Tim helped Alex with electronics and programming, and liked the technology so much he licensed it himself in the mid-1990s. He built a business, Precision Solar Technologies Corp., and placed trackers around the world. Among Tim’s customers is Sandia, where the technology was developed and where many solar devices are fitted with his trackers, including at the National Solar Thermal Test Facility.
“We’re now into 16 years of commercial use and thousands of unit-hours of performance,” Tim says.
Alex’s goal was to develop affordable precision tracking for solar energy research, development, and production. His technology - trademarked SolarTrak by Sandia, which holds the patent - is a software program in a computer chip that sits on an electronic circuit board that controls the tracker.
Unlike sensor-based controllers, SolarTrak uses celestial equations to calculate the exact position of the sun at any time, anywhere on the planet, regardless of cloud cover. “This can be critical in partly cloudy situations where the bright edge of a cloud can fool a sensor,” Tim says.
SolarTrak determines the sun’s location, makes decisions based on its angle, and turns on machinery that moves solar equipment into position. It factors wind speed and other external information into performance.
“The computer uses electronic feedback to monitor where the machinery is in its range of motion. With that information and the position of the sun, it makes the two coincide,” Tim says. “It’s a simple process.

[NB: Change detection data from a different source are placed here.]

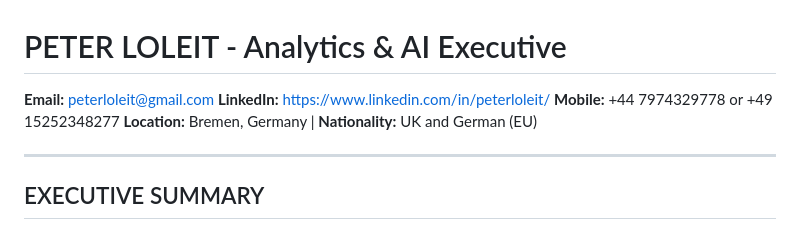
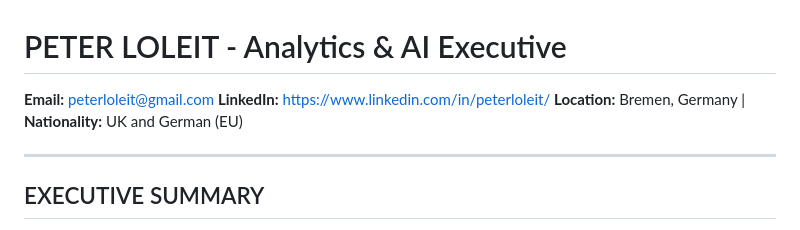
Before and after one commit to peterloleit-hub/peter-loleit-portfolio, a Markdown page: resume.md, the part around the change. Drawn GitHub-style.

```diff
--- a/resume.md
+++ b/resume.md
@@ -2,7 +2,6 @@
 
 **Email:** peterloleit@gmail.com
 **LinkedIn:** https://www.linkedin.com/in/peterloleit/
-**Mobile:** +44 7974329778 or +49 15252348277
 **Location:** Bremen, Germany | **Nationality:** UK and German (EU)
 
 ---
```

It’s prudent to hook up a PC every few months and check the clock, but mostly it runs and runs.”
SolarTrak technology has been used in commercial, industrial, residential, and research applications. Precision Solar Technologies has put controllers to work in heliostat projects, solar furnace applications, solar trough facilities, photovoltaics, and fiber optic daylighting research, bringing natural light deep into the interiors of buildings.
Hundreds of SolarTrak controllers are in commercial use in 18 countries and have been used in research projects at Sandia and Oak Ridge national laboratories, Rensselaer Polytechnic Institute in New York, Walt Disney Imagineering, the University of Loughborough and the University of Reading in the United Kingdom, US universities, and private-sector entities including Emcore, Amonix, and Los Alamos Research Associates.
“I’ve put a SolarTrak controller on everything I know of that moves and has to point at the sun,” Tim says.
An offer from Sandia
Tim grew up in Washington, D.C., and moved to Albuquerque in 1973 to attend the University of New Mexico. He studied architecture and learned computer programming in engineering courses included in the curriculum. He continued to study mechanical engineering after earning a bachelor’s degree in 1977.
Tim went to work as a programmer for the Civil Engineering Research Facility, CERF, that was part of UNM’s engineering department. “One day a fellow from CERF came in, sat on my desk, asked a few questions about programming and engineering structures, and asked if I wanted to be a contractor at Sandia working on their mainframe computers and doing structural analysis on the vertical axis wind turbine,” he says. “Suffice it to say I said yes.”
Tim joined the Labs’ wind energy program as a contractor in 1977. He left nine years later and was quickly hired back as Labs staff by his supervisor Dick Braasch. “I went back to my old office and not a piece of paper or pencil had been moved since I left three months earlier,” Tim says. “Dick brought me back in, and it was a great feeling of belonging.”
He stayed another five years, working in a variety of areas as his old friends in the wind group moved on to other projects.
Using the programming, assembly, and structural skills he developed at Sandia, Tim was hired by companies in the early 1990s to work on video gaming machines. That work taught Tim electronics. “I started designing digital boards and creating more elaborate games,” he says.
Tim ran into Alex in early 1995 and licensed the solar tracking technology about a year later. Alex was still working on the project at
Sandia, and he and Tim fine-tuned the technology to get it commercialized. “Alex was eight years into it when we started working together,” he says. “It became a joint venture.”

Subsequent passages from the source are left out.